1,900 New Jersey ballots whose envelopes were opened early must be counted, judge rules

FILE - A mail-in election ballot is positioned in the mailbox where it arrived in Rutherford, N.J., on Friday, Oct. 2, 2020. A state judge on Friday, June 7, 2024, ruled that some 1,900 mail ballots in a New Jersey county whose envelopes were prematurely opened should be accepted and counted. (AP Photo/Ted Shaffrey, File)

TRENTON, N.J. (AP) — A state judge on Friday ruled that some 1,900 mail ballots in a New Jersey county whose envelopes were prematurely opened should be accepted and counted.

Superior Court Judge Michael J. Blee ruled from the bench in the case involving 1,909 mail ballots in southern New Jersey's Atlantic County. The order could decide the outcome of the Democratic primary in the race for the state’s 2nd Congressional District, where businessman Joe Salerno holds a 400-vote lead over attorney Tim Alexander in unofficial results.

Blee said the ballots should be tallied because state laws should be interpreted to allow for the greatest scope of the public's participation.

“It is well settled in the state of New Jersey that election laws should be construed liberally," he said.

But the judge had sharp words for how the circumstances — the details of which remained murky even after two board of elections officials testified on Friday — arose.

“Admittedly what happened this election was sloppy,” Blee said. “It was an inadvertent error. It was an inexcusable error.”

The issue revolved around state law permitting county election officials to open mail ballots five days before an election day.

In the case before the court, the inner envelopes containing ballots were sliced open much earlier, though it was not entirely clear how much earlier, than the five-day window the law allows for. Blee said the law is “silent” as to what should be done in such a case and pointed to case law determining that judges should aim to allow for voter participation.
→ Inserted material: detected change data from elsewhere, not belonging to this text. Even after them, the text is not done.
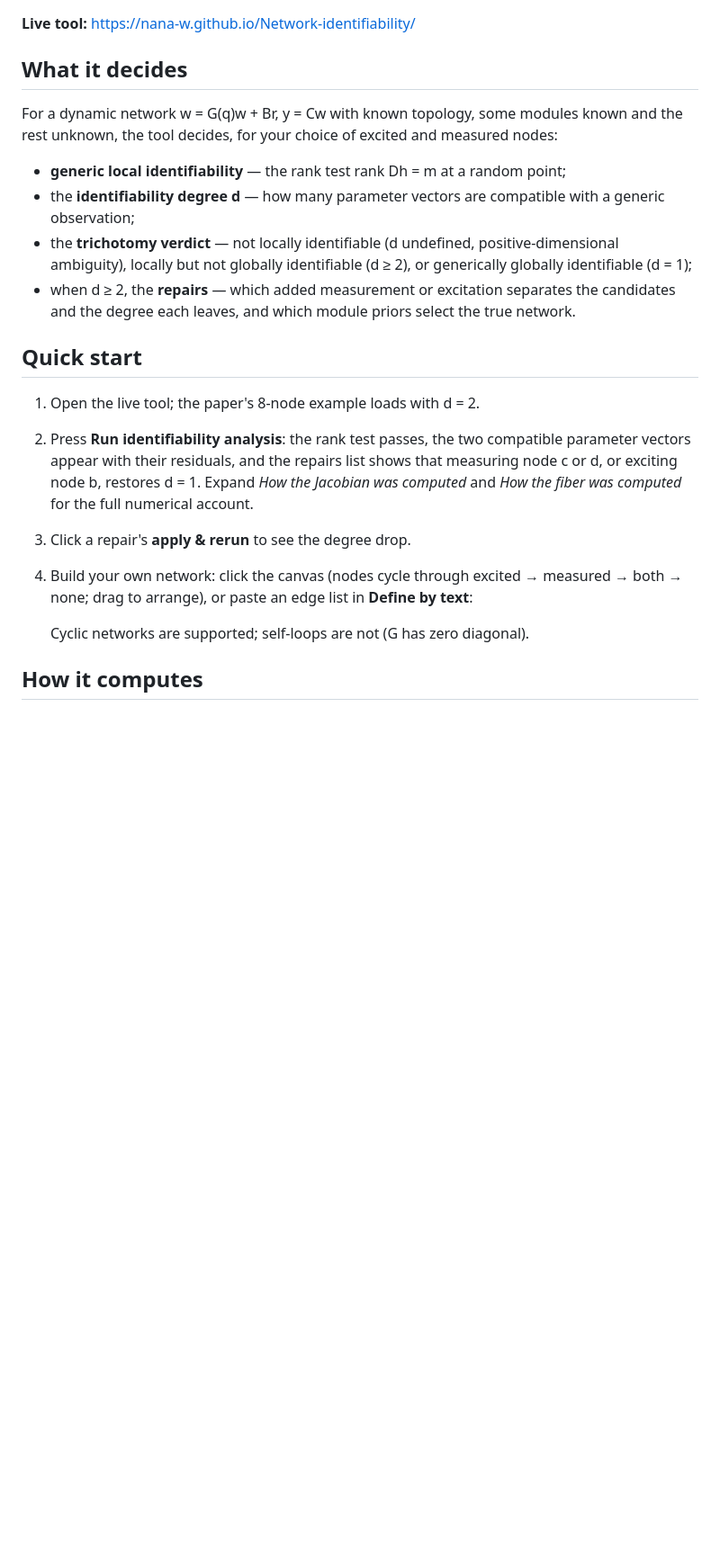
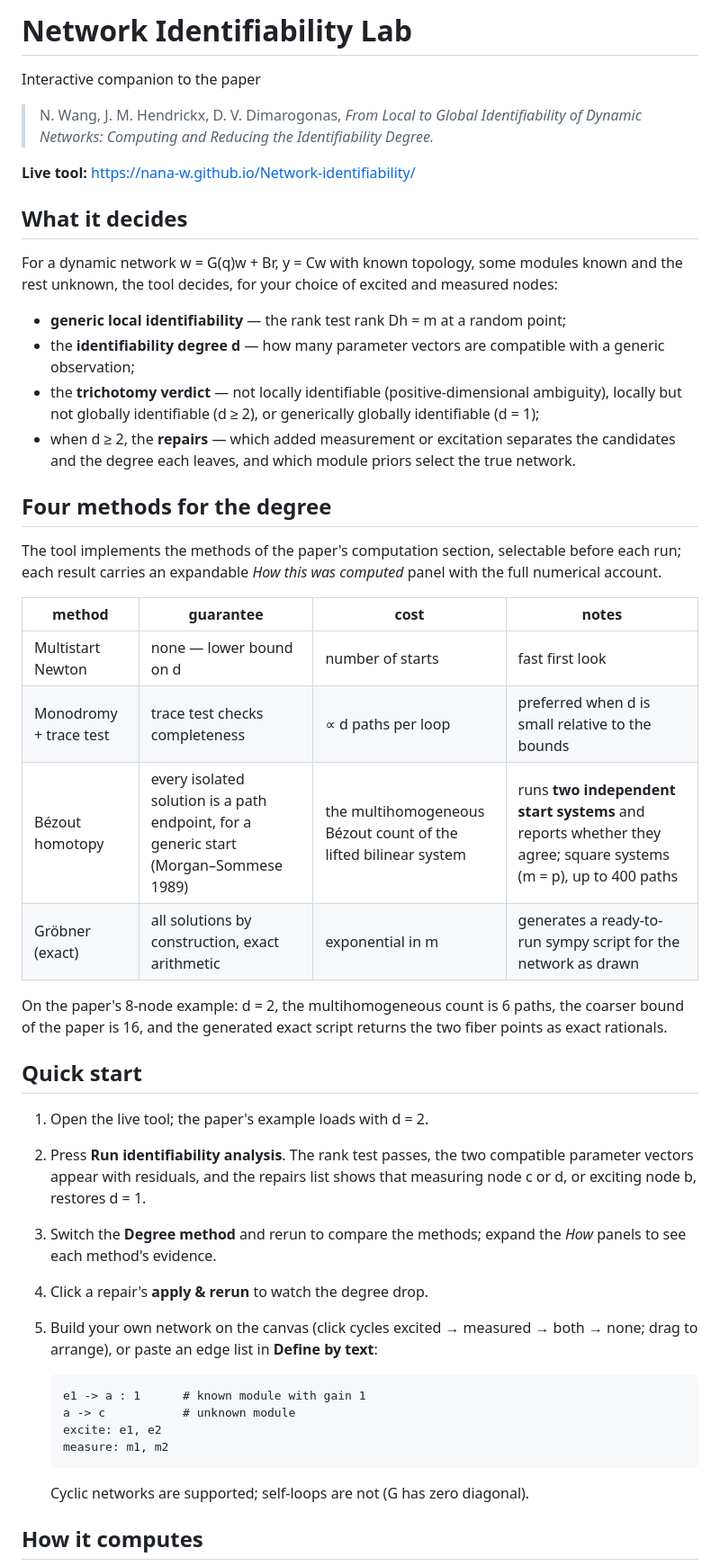
Before and after one commit to Nana-W/Network-identifiability, a Markdown page: README.md, the part around one of its changes. Shown at 90% size. GitHub-like rendering; blank space fills up the shorter version.

````diff
--- a/README.md
+++ b/README.md
@@ -1,3 +1,11 @@
+# Network Identifiability Lab
+
+Interactive companion to the paper
+
+> N. Wang, J. M. Hendrickx, D. V. Dimarogonas,
+> *From Local to Global Identifiability of Dynamic Networks:
+> Computing and Reducing the Identifiability Degree.*
+
 **Live tool:** https://nana-w.github.io/Network-identifiability/
 
 ## What it decides
@@ -10,26 +18,50 @@ choice of excited and measured nodes:
   rank Dh = m at a random point;
 - the **identifiability degree d** — how many parameter vectors are
   compatible with a generic observation;
-- the **trichotomy verdict** — not locally identifiable (d undefined,
-  positive-dimensional ambiguity), locally but not globally
+- the **trichotomy verdict** — not locally identifiable
+  (positive-dimensional ambiguity), locally but not globally
   identifiable (d ≥ 2), or generically globally identifiable (d = 1);
 - when d ≥ 2, the **repairs** — which added measurement or
   excitation separates the candidates and the degree each leaves,
   and which module priors select the true network.
 
+## Four methods for the degree
+
+The tool implements the methods of the paper's computation section,
+selectable before each run; each result carries an expandable
+*How this was computed* panel with the full numerical account.
+
+| method | guarantee | cost | notes |
+|---|---|---|---|
+| Multistart Newton | none — lower bound on d | number of starts | fast first look |
+| Monodromy + trace test | trace test checks completeness | ∝ d paths per loop | preferred when d is small relative to the bounds |
+| Bézout homotopy | every isolated solution is a path endpoint, for a generic start (Morgan–Sommese 1989) | the multihomogeneous Bézout count of the lifted bilinear system | runs **two independent start systems** and reports whether they agree; square systems (m = p), up to 400 paths |
+| Gröbner (exact) | all solutions by construction, exact arithmetic | exponential in m | generates a ready-to-run sympy script for the network as drawn |
+
+On the paper's 8-node example: d = 2, the multihomogeneous count is
+6 paths, the coarser bound of the paper is 16, and the generated
+exact script returns the two fiber points as exact rationals.
+
 ## Quick start
 
-1. Open the live tool; the paper's 8-node example loads with d = 2.
-2. Press **Run identifiability analysis**: the rank test passes, the
-   two compatible parameter vectors appear with their residuals, and
-   the repairs list shows that measuring node c or d, or exciting
-   node b, restores d = 1. Expand *How the Jacobian was computed* and
-   *How the fiber was computed* for the full numerical account.
-3. Click a repair's **apply & rerun** to see the degree drop.
-4. Build your own network: click the canvas (nodes cycle through
+1. Open the live tool; the paper's example loads with d = 2.
+2. Press **Run identifiability analysis**. The rank test passes, the
+   two compatible parameter vectors appear with residuals, and the
+   repairs list shows that measuring node c or d, or exciting node
+   b, restores d = 1.
+3. Switch the **Degree method** and rerun to compare the methods;
+   expand the *How* panels to see each method's evidence.
+4. Click a repair's **apply & rerun** to watch the degree drop.
+5. Build your own network on the canvas (click cycles
    excited → measured → both → none; drag to arrange), or paste an
    edge list in **Define by text**:
 
+   ```
+   e1 -> a : 1      # known module with gain 1
+   a -> c           # unknown module
+   excite: e1, e2
+   measure: m1, m2
+   ```
 
    Cyclic networks are supported; self-loops are not (G has zero
    diagonal).
````
Also changed, not shown: other parts of README.md (+22 -19 lines).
The court heard testimony from two elections officials Friday who said the ballots themselves were not removed at that time or otherwise tampered with. It was unclear why the ballots were opened early. The officials described how both Democratic and Republican officials are present when the ballots are being handled.

Democratic officials earlier described what happened as a mistake, while Republican officials said the opening could have been done intentionally to speed up ballot counting.

The court heard Friday that at some point while the ballots’ envelopes were being sliced open prematurely, officials figured out how to turn off the slicer so the envelopes could be time-stamped but not opened.

One of the officials described the process of opening ballot envelopes as “a little bit chaotic," with too many workers in his opinion sorting ballots.

But the irregularities were limited to the inner envelopes containing ballots being cut open by a processing machine, and not the ballots themselves, the two Atlantic County election officials told the court.

The case came to the court because the county Board of Elections split evenly 2-2 between Democrats and Republicans. Democrats sought to accept the ballots, while Republicans wanted to reject them, according to the judge.

The wrangling over fewer than 2,000 ballots suggests how carefully both parties are paying attention to the voting this year and how local election offices are under intense scrutiny.